The acting was phenomenal. One of the biggest accomplishments in the whole movie is the excellent chemistry Jake Gyllenhaal and Michael Pena have. They sell you on the characters and you buy that these two guys are that close. Whenever both of them are together you get that feeling they’ve been doing their job together for years. Both Gyllenhaal and Pens give their best performances to date. I’ve always liked both actors. They’ve never given a “wow” performance though. All that changes with this. Their timing and range is flawless. Not once did I think either of them weren’t believable as cops. Both of them prepared for this role extensively. They rode in a real patrol car for five months, got tased, and according to Gyllenhaal actually witnessed a real murder. I don’t know how the rest of the year will turn out, but they deserve Oscar consideration at the least. Anna Kendrick, Cody Horn, America Ferrera, Frank Grillo and David Harbour all deliver in their roles as well.

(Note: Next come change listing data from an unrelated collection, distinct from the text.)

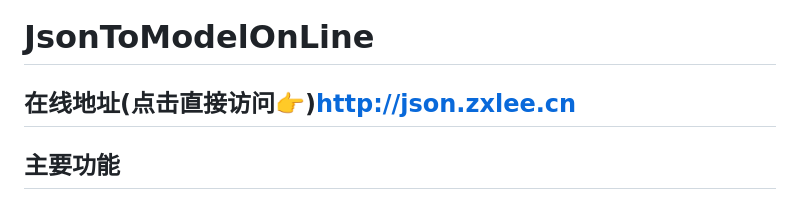
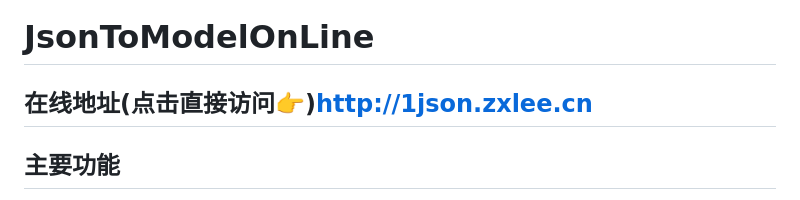
Before and after one commit to SmileZXLee/JsonToModelOnLine, a Markdown page: README.md, the part around one of its changes. Drawn GitHub-style.

```diff
--- a/README.md
+++ b/README.md
@@ -1,5 +1,5 @@
 # JsonToModelOnLine
-## 在线地址(点击直接访问👉)[http://json.zxlee.cn](http://json.zxlee.cn)
+## 在线地址(点击直接访问👉)[http://1json.zxlee.cn](http://1json.zxlee.cn)
 ## 主要功能
 * 支持语言:Java、PHP、Objective-C、Swift、C#、Vue Data、Typescript
 * 支持下划线转驼峰或驼峰转下划线
```
Also changed, not shown: other parts of README.md (+2 -0 lines).
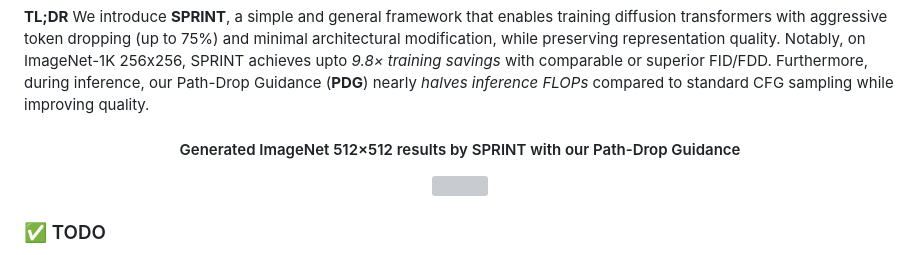
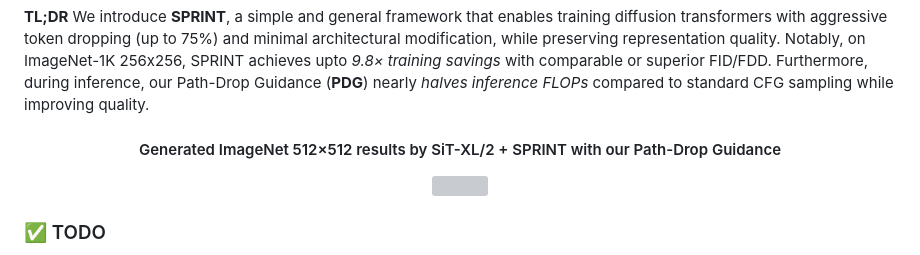
Before and after one commit to snap-research/Sprint, a Markdown page: README.md, the part around the change. GitHub-like rendering; grey boxes are pictures that could not be loaded.

```diff
--- a/README.md
+++ b/README.md
@@ -11,7 +11,7 @@
 Notably, on ImageNet-1K 256x256, SPRINT achieves upto *9.8× training savings* with comparable or superior FID/FDD.
 Furthermore, during inference, our Path-Drop Guidance (**PDG**) nearly *halves inference FLOPs* compared to standard CFG sampling while improving quality.
 
-<h4 align="center">Generated ImageNet 512×512 results by SPRINT with our Path-Drop Guidance</h4>
+<h4 align="center">Generated ImageNet 512×512 results by SiT-XL/2 + SPRINT with our Path-Drop Guidance</h4>
 <div align="center">
   <img src="assets/512_results.png" width="100%" />
 </div>
```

The cinematography is great, for the most part. Throughout the movie Officer Taylor is documenting his life for a class he’s taking. Found footage movies attempt to put you in a here and now situation; it has never done this for me. The ones I have seen always fail to add anything to the story or use the style to do anything interesting. All they do is get me dizzy and make me wish it wasn’t shot that way. Here, however, it’s a different story. It brings you into the story and ramps of the intensity level. Only a few times throughout did it ever not work. The found footage is not used for the whole movie, but a good deal of it. Overall, this style has never been utilized to better effect.
William Friedkin – the director of The French Connection – stated that End of Watch was one of the best-cop movies ever; if not best. He went on to praise how they managed to capture cops lives. Real cops have praised this as well. I’m no cop, but I am in full agreement with everyone on that. Out of the entire movie, there was only one unrealistic thing that caught my eye. In the end, it’s so small; it doesn’t matter in the least. My one problem had to do with the Mexican gang members. They were a bit too stereotypical. After watching interviews, real cops have been saying it would appear that way, but certain areas it’s really like that. Overall, everything adds up to one hell of an experience. The performances and script help give some serious heart to it all. You are engaged and care all the way though. Training Day was great; still, this beats it out. Since I love crime, End of Watch is my favorite movie I’ve yet to see this year. To quote one of Ayer’s other movies,” King Kong, ain’t got s**t on this!” Seriously, this is far better than any of the King Kong movies.